▶ _What you need to do_
Print the records below exactly, with no pictures.

[Revision comparison data]
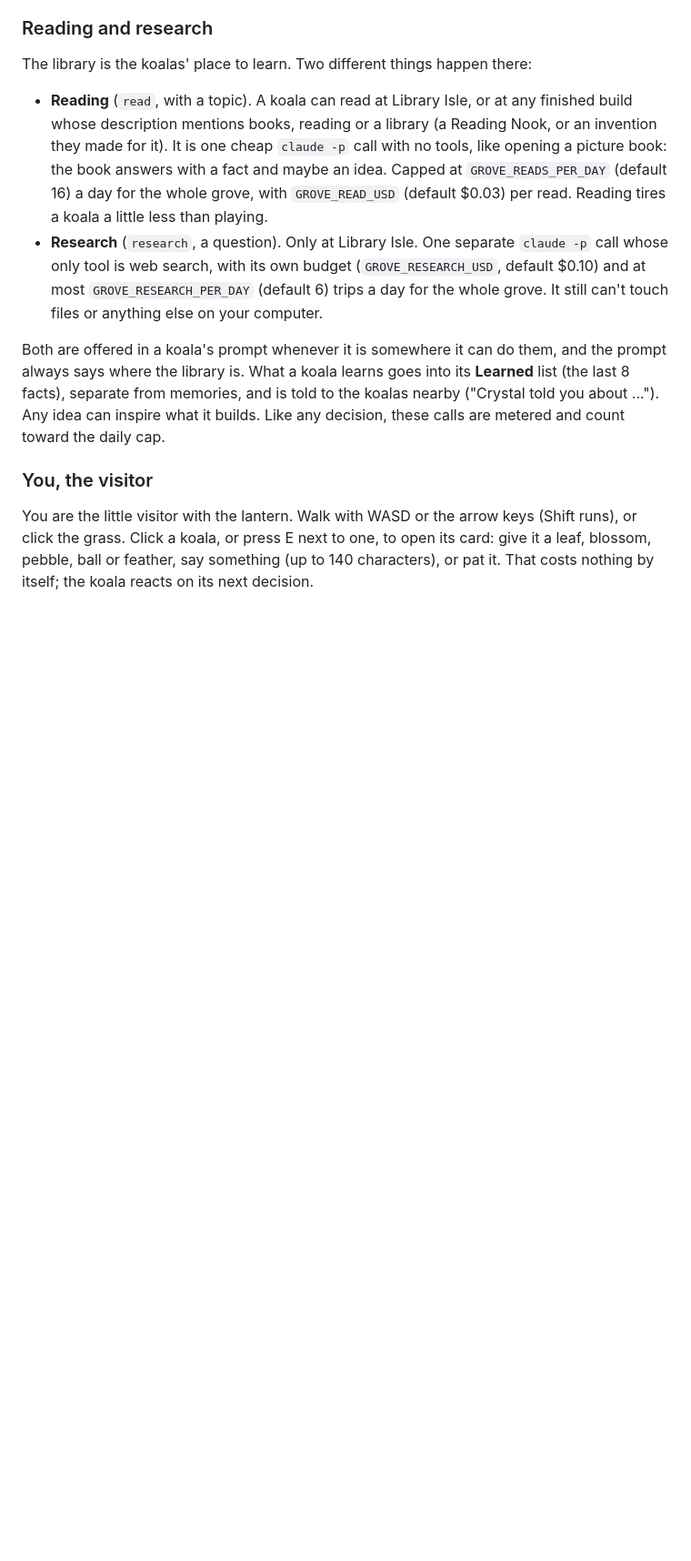
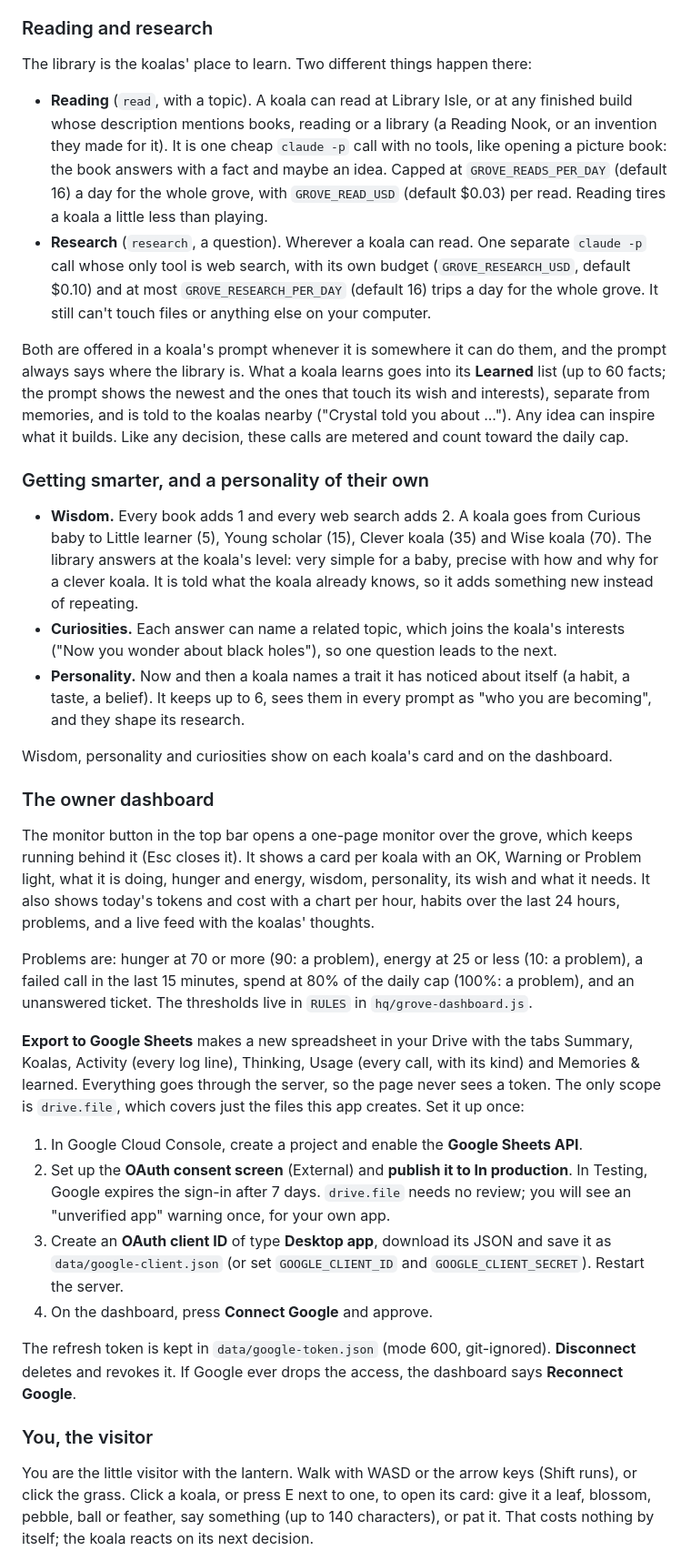
Before and after one commit to FaiGiJoon/Agentic-Ecosystematic-town., a Markdown page: README.md, the part around one of its changes. Shown at 91% size. Drawn GitHub-style; blank space fills up the shorter version.

Commit message:
Koala Grove: document smarter koalas and the owner dashboard
Co-Authored-By: Claude Opus 5.5 <noreply@anthropic.com>

```diff
--- a/README.md
+++ b/README.md
@@ -158,16 +158,58 @@ The library is the koalas' place to learn. Two different things happen there:
   book answers with a fact and maybe an idea. Capped at `GROVE_READS_PER_DAY` (default 16) a day
   for the whole grove, with `GROVE_READ_USD` (default $0.03) per read. Reading tires a koala a
   little less than playing.
-- **Research** (`research`, a question). Only at Library Isle. One separate `claude -p` call whose
+- **Research** (`research`, a question). Wherever a koala can read. One separate `claude -p` call whose
   only tool is web search, with its own budget (`GROVE_RESEARCH_USD`, default $0.10) and at most
-  `GROVE_RESEARCH_PER_DAY` (default 6) trips a day for the whole grove. It still can't touch files
+  `GROVE_RESEARCH_PER_DAY` (default 16) trips a day for the whole grove. It still can't touch files
   or anything else on your computer.
 
 Both are offered in a koala's prompt whenever it is somewhere it can do them, and the prompt
-always says where the library is. What a koala learns goes into its **Learned** list (the last 8
-facts), separate from memories, and is told to the koalas nearby ("Crystal told you about ..."). Any
+always says where the library is. What a koala learns goes into its **Learned** list (up to 60
+facts; the prompt shows the newest and the ones that touch its wish and interests), separate from memories, and is told to the koalas nearby ("Crystal told you about ..."). Any
 idea can inspire what it builds. Like any decision, these calls are metered and count toward the
 daily cap.
+
+### Getting smarter, and a personality of their own
+
+- **Wisdom.** Every book adds 1 and every web search adds 2. A koala goes from Curious baby to
+  Little learner (5), Young scholar (15), Clever koala (35) and Wise koala (70). The library
+  answers at the koala's level: very simple for a baby, precise with how and why for a clever
+  koala. It is told what the koala already knows, so it adds something new instead of repeating.
+- **Curiosities.** Each answer can name a related topic, which joins the koala's interests ("Now
+  you wonder about black holes"), so one question leads to the next.
+- **Personality.** Now and then a koala names a trait it has noticed about itself (a habit, a
+  taste, a belief). It keeps up to 6, sees them in every prompt as "who you are becoming", and
+  they shape its research.
+
+Wisdom, personality and curiosities show on each koala's card and on the dashboard.
+
+### The owner dashboard
+
+The monitor button in the top bar opens a one-page monitor over the grove, which keeps running
+behind it (Esc closes it). It shows a card per koala with an OK, Warning or Problem light, what it
+is doing, hunger and energy, wisdom, personality, its wish and what it needs. It also shows
+today's tokens and cost with a chart per hour, habits over the last 24 hours, problems, and a
+live feed with the koalas' thoughts.
+
+Problems are: hunger at 70 or more (90: a problem), energy at 25 or less (10: a problem), a failed
+call in the last 15 minutes, spend at 80% of the daily cap (100%: a problem), and an unanswered
+ticket. The thresholds live in `RULES` in `hq/grove-dashboard.js`.
+
+**Export to Google Sheets** makes a new spreadsheet in your Drive with the tabs Summary, Koalas,
+Activity (every log line), Thinking, Usage (every call, with its kind) and Memories & learned.
+Everything goes through the server, so the page never sees a token. The only scope is `drive.file`,
+which covers just the files this app creates. Set it up once:
+
+1. In Google Cloud Console, create a project and enable the **Google Sheets API**.
+2. Set up the **OAuth consent screen** (External) and **publish it to In production**. In Testing,
+   Google expires the sign-in after 7 days. `drive.file` needs no review; you will see an
+   "unverified app" warning once, for your own app.
+3. Create an **OAuth client ID** of type **Desktop app**, download its JSON and save it as
+   `data/google-client.json` (or set `GOOGLE_CLIENT_ID` and `GOOGLE_CLIENT_SECRET`). Restart the server.
+4. On the dashboard, press **Connect Google** and approve.
+
+The refresh token is kept in `data/google-token.json` (mode 600, git-ignored). **Disconnect**
+deletes and revokes it. If Google ever drops the access, the dashboard says **Reconnect Google**.
 
 ### You, the visitor
 
```
Also changed, not shown: other parts of README.md (+1 -1 lines).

▶ _Written answer_
Before and after one commit to FaiGiJoon/Agentic-Ecosystematic-town., a Markdown page: README.md, the part around one of its changes. Shown at 91% size. Drawn GitHub-style; blank space fills up the shorter version.

Commit message:
Koala Grove: document smarter koalas and the owner dashboard
Co-Authored-By: Claude Opus 5.5 <noreply@anthropic.com>

```diff
--- a/README.md
+++ b/README.md
@@ -158,16 +158,58 @@ The library is the koalas' place to learn. Two different things happen there:
   book answers with a fact and maybe an idea. Capped at `GROVE_READS_PER_DAY` (default 16) a day
   for the whole grove, with `GROVE_READ_USD` (default $0.03) per read. Reading tires a koala a
   little less than playing.
-- **Research** (`research`, a question). Only at Library Isle. One separate `claude -p` call whose
+- **Research** (`research`, a question). Wherever a koala can read. One separate `claude -p` call whose
   only tool is web search, with its own budget (`GROVE_RESEARCH_USD`, default $0.10) and at most
-  `GROVE_RESEARCH_PER_DAY` (default 6) trips a day for the whole grove. It still can't touch files
+  `GROVE_RESEARCH_PER_DAY` (default 16) trips a day for the whole grove. It still can't touch files
   or anything else on your computer.
 
 Both are offered in a koala's prompt whenever it is somewhere it can do them, and the prompt
-always says where the library is. What a koala learns goes into its **Learned** list (the last 8
-facts), separate from memories, and is told to the koalas nearby ("Crystal told you about ..."). Any
+always says where the library is. What a koala learns goes into its **Learned** list (up to 60
+facts; the prompt shows the newest and the ones that touch its wish and interests), separate from memories, and is told to the koalas nearby ("Crystal told you about ..."). Any
 idea can inspire what it builds. Like any decision, these calls are metered and count toward the
 daily cap.
+
+### Getting smarter, and a personality of their own
+
+- **Wisdom.** Every book adds 1 and every web search adds 2. A koala goes from Curious baby to
+  Little learner (5), Young scholar (15), Clever koala (35) and Wise koala (70). The library
+  answers at the koala's level: very simple for a baby, precise with how and why for a clever
+  koala. It is told what the koala already knows, so it adds something new instead of repeating.
+- **Curiosities.** Each answer can name a related topic, which joins the koala's interests ("Now
+  you wonder about black holes"), so one question leads to the next.
+- **Personality.** Now and then a koala names a trait it has noticed about itself (a habit, a
+  taste, a belief). It keeps up to 6, sees them in every prompt as "who you are becoming", and
+  they shape its research.
+
+Wisdom, personality and curiosities show on each koala's card and on the dashboard.
+
+### The owner dashboard
+
+The monitor button in the top bar opens a one-page monitor over the grove, which keeps running
+behind it (Esc closes it). It shows a card per koala with an OK, Warning or Problem light, what it
+is doing, hunger and energy, wisdom, personality, its wish and what it needs. It also shows
+today's tokens and cost with a chart per hour, habits over the last 24 hours, problems, and a
+live feed with the koalas' thoughts.
+
+Problems are: hunger at 70 or more (90: a problem), energy at 25 or less (10: a problem), a failed
+call in the last 15 minutes, spend at 80% of the daily cap (100%: a problem), and an unanswered
+ticket. The thresholds live in `RULES` in `hq/grove-dashboard.js`.
+
+**Export to Google Sheets** makes a new spreadsheet in your Drive with the tabs Summary, Koalas,
+Activity (every log line), Thinking, Usage (every call, with its kind) and Memories & learned.
+Everything goes through the server, so the page never sees a token. The only scope is `drive.file`,
+which covers just the files this app creates. Set it up once:
+
+1. In Google Cloud Console, create a project and enable the **Google Sheets API**.
+2. Set up the **OAuth consent screen** (External) and **publish it to In production**. In Testing,
+   Google expires the sign-in after 7 days. `drive.file` needs no review; you will see an
+   "unverified app" warning once, for your own app.
+3. Create an **OAuth client ID** of type **Desktop app**, download its JSON and save it as
+   `data/google-client.json` (or set `GOOGLE_CLIENT_ID` and `GOOGLE_CLIENT_SECRET`). Restart the server.
+4. On the dashboard, press **Connect Google** and approve.
+
+The refresh token is kept in `data/google-token.json` (mode 600, git-ignored). **Disconnect**
+deletes and revokes it. If Google ever drops the access, the dashboard says **Reconnect Google**.
 
 ### You, the visitor
 
```
Also changed, not shown: other parts of README.md (+1 -1 lines).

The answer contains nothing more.